Biz Beat 3-17-2016

• Travelers to the coast may have noticed that Alpha-Bit Café in Mapleton closed in mid-February following a farewell sale. Old photos are still being posted on the Alpha-Bit and Alpha Farm Facebook pages. So what happened? The café and bookstore support the Alpha Farm Intentional Community in Deadwood and hundreds of people have worked there over the decades. The workers considered themselves volunteers, but according to a recent store worker named Zain, “the government” views the workers as employees, not volunteers, and says wages, withholdings and insurance are all in arrears. “We stayed in the black only because those at the helm never thought we had to pay for such things, so we never did,” Zain tells us. “We just can’t afford to operate any longer.” The property and building are owned by Alpha Farm and are on the market. We hear at least one offer has come in.

• We’ve been tracking KEPW 97.3 FM, a listener-supported community radio station in Eugene that is projecting to be on the air by the end of 2016. “We could have our 45-foot antennae up within the next couple of months and are also gathering equipment for our studio at Growers Market, 454 Willamette Street,” says Rick Gold of KEPW in an email to supporters. Ideas for programming are welcome and the first meeting for organizing shows will be at 7:30 pm Thursday, March 17, at Growers Market. Regular weekly meetings for KEPW are from 6 to 7:30 Thursdays at the same location. See 

• A four-part series of presentations called “Creating Green and Resilient Homes, Neighborhoods, Economy and Culture” begins March 21 and continues April 18, May 16 and June 20. The program is hosted by Jan Spencer and is in cooperation with the River Road Park District. All presentations will begin at 7 pm at the River Road Annex, 1055 River Road. A tour of homes and sites will be sometime in July. Spencer has been a River Road neighborhood activist and an advocate for economic and cultural transformation for many years. Sliding scale; suggested $25 for the series. More information at or email 

• Haggen Northwest Fresh bought dozens of Albertson’s grocery stores, then went bankrupt and sold them back to Albertson’s. The Wall Street Journal and other publications have followed the convoluted tale involving federal trade regulators. The newly named Haggen stores in Eugene still have their Haggen signs, but are now back under Albertson’s ownership. But we hear rumors that many local store employees (and customers) prefer the Haggen management and store improvements and are not looking forward to their new/old bosses. Haggen honored union contracts when it bought the Albertson’s stores. 

• “Social Media Marketing 101” is the topic of a free workshop at 6 pm Thursday, March 17, at the Eugene Public Library downtown. Workshop leader Carol Infranca is an award-winning print and broadcast journalist, business and government marketing and public relations specialist, and an authorized local expert for Constant Contact. The following week, “Get Your Business Online” is a free workshop at 6 pm Thursday, March 24, at the Eugene Public Library. Brad McKinney and James Korth will talk about how to make businesses easy to find with Google search and Google Maps. These steps will promote your business and also help boost the local economy by putting Eugene and Springfield “on the map.” Both workshops are sponsored by the library and SCORE. Call 682-5450.

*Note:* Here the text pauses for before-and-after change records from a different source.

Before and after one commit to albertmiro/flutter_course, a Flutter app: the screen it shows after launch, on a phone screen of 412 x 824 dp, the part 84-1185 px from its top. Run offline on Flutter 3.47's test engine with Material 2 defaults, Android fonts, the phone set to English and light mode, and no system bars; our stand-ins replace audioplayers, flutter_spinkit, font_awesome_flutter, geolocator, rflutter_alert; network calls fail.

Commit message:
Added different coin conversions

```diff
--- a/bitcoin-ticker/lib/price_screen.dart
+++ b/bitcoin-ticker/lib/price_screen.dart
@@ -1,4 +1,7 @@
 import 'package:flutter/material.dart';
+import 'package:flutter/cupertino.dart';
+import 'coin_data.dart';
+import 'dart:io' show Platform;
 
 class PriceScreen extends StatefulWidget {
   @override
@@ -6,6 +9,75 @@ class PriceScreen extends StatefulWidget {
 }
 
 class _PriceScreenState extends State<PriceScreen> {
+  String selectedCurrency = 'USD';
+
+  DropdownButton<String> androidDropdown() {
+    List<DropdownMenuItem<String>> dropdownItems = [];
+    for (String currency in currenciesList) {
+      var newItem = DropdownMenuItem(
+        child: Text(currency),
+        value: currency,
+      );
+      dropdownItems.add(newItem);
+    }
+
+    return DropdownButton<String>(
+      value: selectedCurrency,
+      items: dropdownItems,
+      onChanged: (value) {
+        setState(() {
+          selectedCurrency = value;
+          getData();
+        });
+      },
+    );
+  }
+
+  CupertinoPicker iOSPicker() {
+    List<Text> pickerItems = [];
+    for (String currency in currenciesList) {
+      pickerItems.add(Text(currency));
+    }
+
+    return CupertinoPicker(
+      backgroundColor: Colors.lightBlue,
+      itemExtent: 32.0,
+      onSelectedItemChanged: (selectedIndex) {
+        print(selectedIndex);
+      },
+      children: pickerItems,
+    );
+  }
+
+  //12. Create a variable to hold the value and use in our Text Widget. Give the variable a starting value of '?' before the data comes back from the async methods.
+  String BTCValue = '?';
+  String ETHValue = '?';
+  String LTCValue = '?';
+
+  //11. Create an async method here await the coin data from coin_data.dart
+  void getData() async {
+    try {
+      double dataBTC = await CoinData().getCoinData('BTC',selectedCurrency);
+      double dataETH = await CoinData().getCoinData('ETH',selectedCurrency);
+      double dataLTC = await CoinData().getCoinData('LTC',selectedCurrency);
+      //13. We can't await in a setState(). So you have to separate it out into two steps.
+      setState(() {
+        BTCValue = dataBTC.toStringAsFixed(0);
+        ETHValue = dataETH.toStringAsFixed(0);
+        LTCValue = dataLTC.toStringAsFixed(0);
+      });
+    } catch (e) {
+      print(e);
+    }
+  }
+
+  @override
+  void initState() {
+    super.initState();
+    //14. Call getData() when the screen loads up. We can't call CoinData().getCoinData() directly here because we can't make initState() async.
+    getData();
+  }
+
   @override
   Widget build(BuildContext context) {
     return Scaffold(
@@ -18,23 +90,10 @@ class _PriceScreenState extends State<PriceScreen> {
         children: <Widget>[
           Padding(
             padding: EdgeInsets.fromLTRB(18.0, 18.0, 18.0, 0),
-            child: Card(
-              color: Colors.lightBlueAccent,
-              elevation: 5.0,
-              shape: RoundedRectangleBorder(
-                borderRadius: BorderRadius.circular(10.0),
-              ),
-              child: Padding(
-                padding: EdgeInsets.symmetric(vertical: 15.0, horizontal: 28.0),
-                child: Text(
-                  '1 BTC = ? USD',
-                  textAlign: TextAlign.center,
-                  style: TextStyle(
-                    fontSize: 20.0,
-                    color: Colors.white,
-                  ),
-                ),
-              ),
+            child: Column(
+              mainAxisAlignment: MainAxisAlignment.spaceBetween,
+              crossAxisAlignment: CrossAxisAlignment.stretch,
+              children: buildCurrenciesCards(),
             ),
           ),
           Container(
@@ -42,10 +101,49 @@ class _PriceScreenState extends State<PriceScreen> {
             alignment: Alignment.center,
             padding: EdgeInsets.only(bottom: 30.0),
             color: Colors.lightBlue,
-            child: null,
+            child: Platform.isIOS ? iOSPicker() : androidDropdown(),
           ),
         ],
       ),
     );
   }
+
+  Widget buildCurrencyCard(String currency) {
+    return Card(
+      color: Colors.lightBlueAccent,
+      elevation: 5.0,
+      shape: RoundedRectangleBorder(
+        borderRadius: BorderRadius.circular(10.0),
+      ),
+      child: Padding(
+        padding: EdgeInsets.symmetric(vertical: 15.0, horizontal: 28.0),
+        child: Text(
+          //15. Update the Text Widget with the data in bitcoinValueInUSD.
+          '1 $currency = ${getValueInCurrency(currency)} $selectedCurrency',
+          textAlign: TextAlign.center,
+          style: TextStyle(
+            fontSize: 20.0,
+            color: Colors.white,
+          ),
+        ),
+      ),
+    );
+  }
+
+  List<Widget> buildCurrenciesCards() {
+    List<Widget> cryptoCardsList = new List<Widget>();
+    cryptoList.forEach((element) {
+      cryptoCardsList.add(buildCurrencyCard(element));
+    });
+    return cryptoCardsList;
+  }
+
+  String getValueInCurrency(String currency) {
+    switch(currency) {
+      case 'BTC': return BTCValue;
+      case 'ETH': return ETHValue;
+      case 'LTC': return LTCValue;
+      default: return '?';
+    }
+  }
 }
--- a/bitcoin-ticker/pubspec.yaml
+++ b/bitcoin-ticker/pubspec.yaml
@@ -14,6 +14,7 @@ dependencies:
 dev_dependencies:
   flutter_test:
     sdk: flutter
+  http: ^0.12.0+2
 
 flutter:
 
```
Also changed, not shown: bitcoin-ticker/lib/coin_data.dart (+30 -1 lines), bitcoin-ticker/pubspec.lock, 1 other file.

• We see City Club of Eugene is taking nominations for officers and new board members. The club is also seeking volunteers and mentors to work on a new Civic Associates program, an effort to boost civic engagement among young adults in the community. City Club is also looking at fundraising efforts to meet the growing costs of operations. City Club has looked at 20 potential sites for its weekly noon meetings and has settled on the UO Baker Center at 10th Avenue and High Street through July. Lunch menu is provided by the UO catering service. See